**Task requirements:**
Where the data below begins, start duplicating lines exactly, and finish with the line containing "Also changed, not shown: 3 other files."; add nothing else. Leave the pictures out.

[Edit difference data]
------

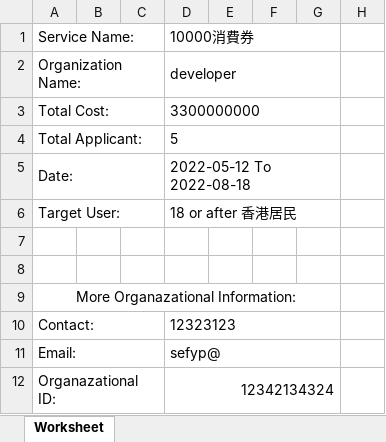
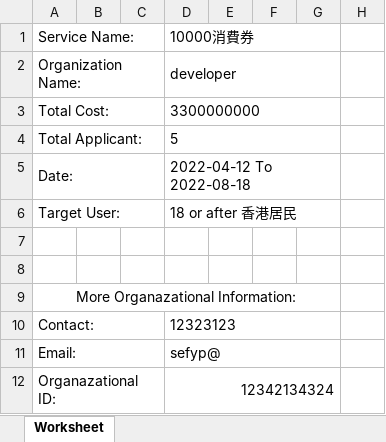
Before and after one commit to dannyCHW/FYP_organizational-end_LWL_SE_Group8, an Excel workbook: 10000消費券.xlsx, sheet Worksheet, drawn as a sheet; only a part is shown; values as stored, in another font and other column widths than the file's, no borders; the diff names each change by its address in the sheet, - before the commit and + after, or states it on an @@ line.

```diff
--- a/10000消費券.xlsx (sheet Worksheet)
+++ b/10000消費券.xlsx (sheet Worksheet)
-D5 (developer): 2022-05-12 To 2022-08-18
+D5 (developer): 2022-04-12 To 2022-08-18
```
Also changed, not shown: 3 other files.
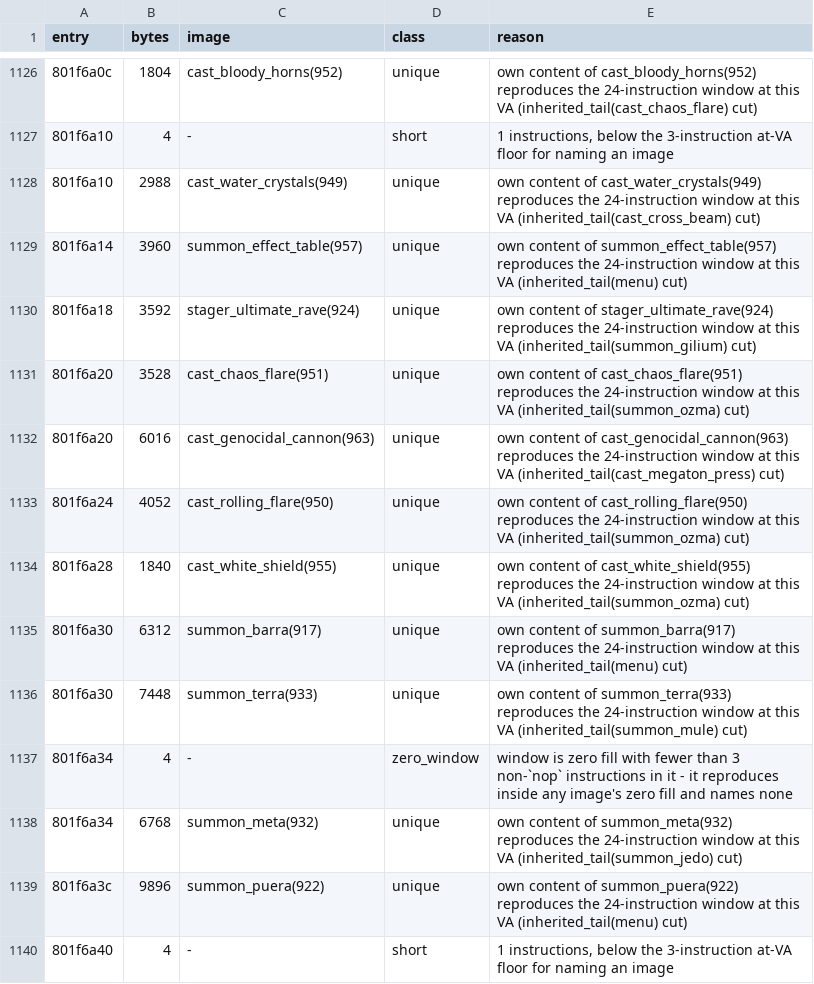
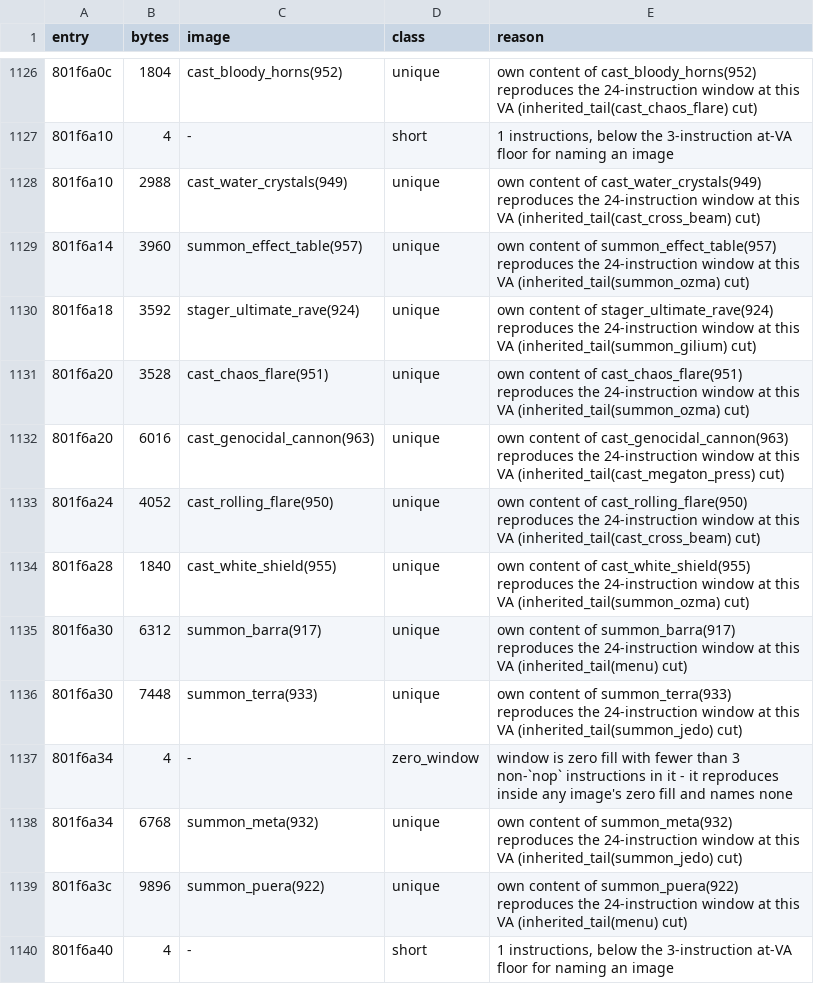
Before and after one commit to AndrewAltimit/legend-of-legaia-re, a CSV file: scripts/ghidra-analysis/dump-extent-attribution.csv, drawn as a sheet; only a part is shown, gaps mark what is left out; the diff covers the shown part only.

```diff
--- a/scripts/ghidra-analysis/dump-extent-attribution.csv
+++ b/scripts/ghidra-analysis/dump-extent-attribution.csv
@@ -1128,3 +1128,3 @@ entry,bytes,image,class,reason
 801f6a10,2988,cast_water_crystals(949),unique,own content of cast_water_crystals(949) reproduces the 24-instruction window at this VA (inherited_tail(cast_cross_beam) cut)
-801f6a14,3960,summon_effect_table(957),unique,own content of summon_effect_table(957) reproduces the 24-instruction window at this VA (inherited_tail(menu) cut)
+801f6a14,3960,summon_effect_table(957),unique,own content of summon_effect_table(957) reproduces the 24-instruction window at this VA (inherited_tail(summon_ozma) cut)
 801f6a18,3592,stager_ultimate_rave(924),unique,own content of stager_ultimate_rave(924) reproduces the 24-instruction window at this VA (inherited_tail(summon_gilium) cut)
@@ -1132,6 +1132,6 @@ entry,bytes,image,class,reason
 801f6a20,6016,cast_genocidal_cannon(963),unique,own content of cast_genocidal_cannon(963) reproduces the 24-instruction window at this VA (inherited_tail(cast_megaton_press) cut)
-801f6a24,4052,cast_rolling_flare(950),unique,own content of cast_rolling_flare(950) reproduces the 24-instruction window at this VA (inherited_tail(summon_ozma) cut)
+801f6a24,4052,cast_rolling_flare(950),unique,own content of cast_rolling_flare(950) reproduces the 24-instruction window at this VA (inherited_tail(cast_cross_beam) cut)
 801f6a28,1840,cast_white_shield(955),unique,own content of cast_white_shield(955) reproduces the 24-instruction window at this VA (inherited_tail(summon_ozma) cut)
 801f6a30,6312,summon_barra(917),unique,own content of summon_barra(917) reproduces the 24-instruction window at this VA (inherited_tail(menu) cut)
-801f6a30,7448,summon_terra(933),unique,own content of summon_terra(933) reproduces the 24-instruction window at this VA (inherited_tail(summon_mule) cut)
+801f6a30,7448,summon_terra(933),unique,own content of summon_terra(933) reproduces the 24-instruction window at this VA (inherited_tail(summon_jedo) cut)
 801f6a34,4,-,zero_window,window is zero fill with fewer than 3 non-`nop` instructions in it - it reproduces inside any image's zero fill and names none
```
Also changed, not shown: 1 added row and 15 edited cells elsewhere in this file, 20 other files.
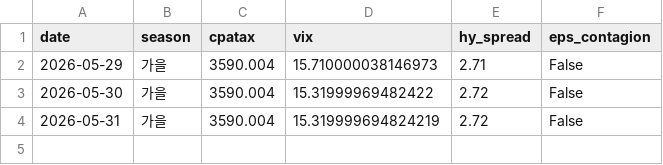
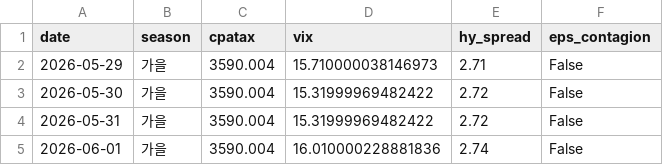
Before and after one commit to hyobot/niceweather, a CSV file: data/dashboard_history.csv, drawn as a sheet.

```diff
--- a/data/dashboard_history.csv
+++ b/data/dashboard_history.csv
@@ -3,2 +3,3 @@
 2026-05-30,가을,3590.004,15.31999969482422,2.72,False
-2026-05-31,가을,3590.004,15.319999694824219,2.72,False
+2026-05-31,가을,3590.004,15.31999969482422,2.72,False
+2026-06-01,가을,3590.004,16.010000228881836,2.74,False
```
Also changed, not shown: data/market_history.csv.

------

**Answer:**
Before and after one commit to dannyCHW/FYP_organizational-end_LWL_SE_Group8, an Excel workbook: 10000消費券.xlsx, sheet Worksheet, drawn as a sheet; only a part is shown; values as stored, in another font and other column widths than the file's, no borders; the diff names each change by its address in the sheet, - before the commit and + after, or states it on an @@ line.

```diff
--- a/10000消費券.xlsx (sheet Worksheet)
+++ b/10000消費券.xlsx (sheet Worksheet)
-D5 (developer): 2022-05-12 To 2022-08-18
+D5 (developer): 2022-04-12 To 2022-08-18
```
Also changed, not shown: 3 other files.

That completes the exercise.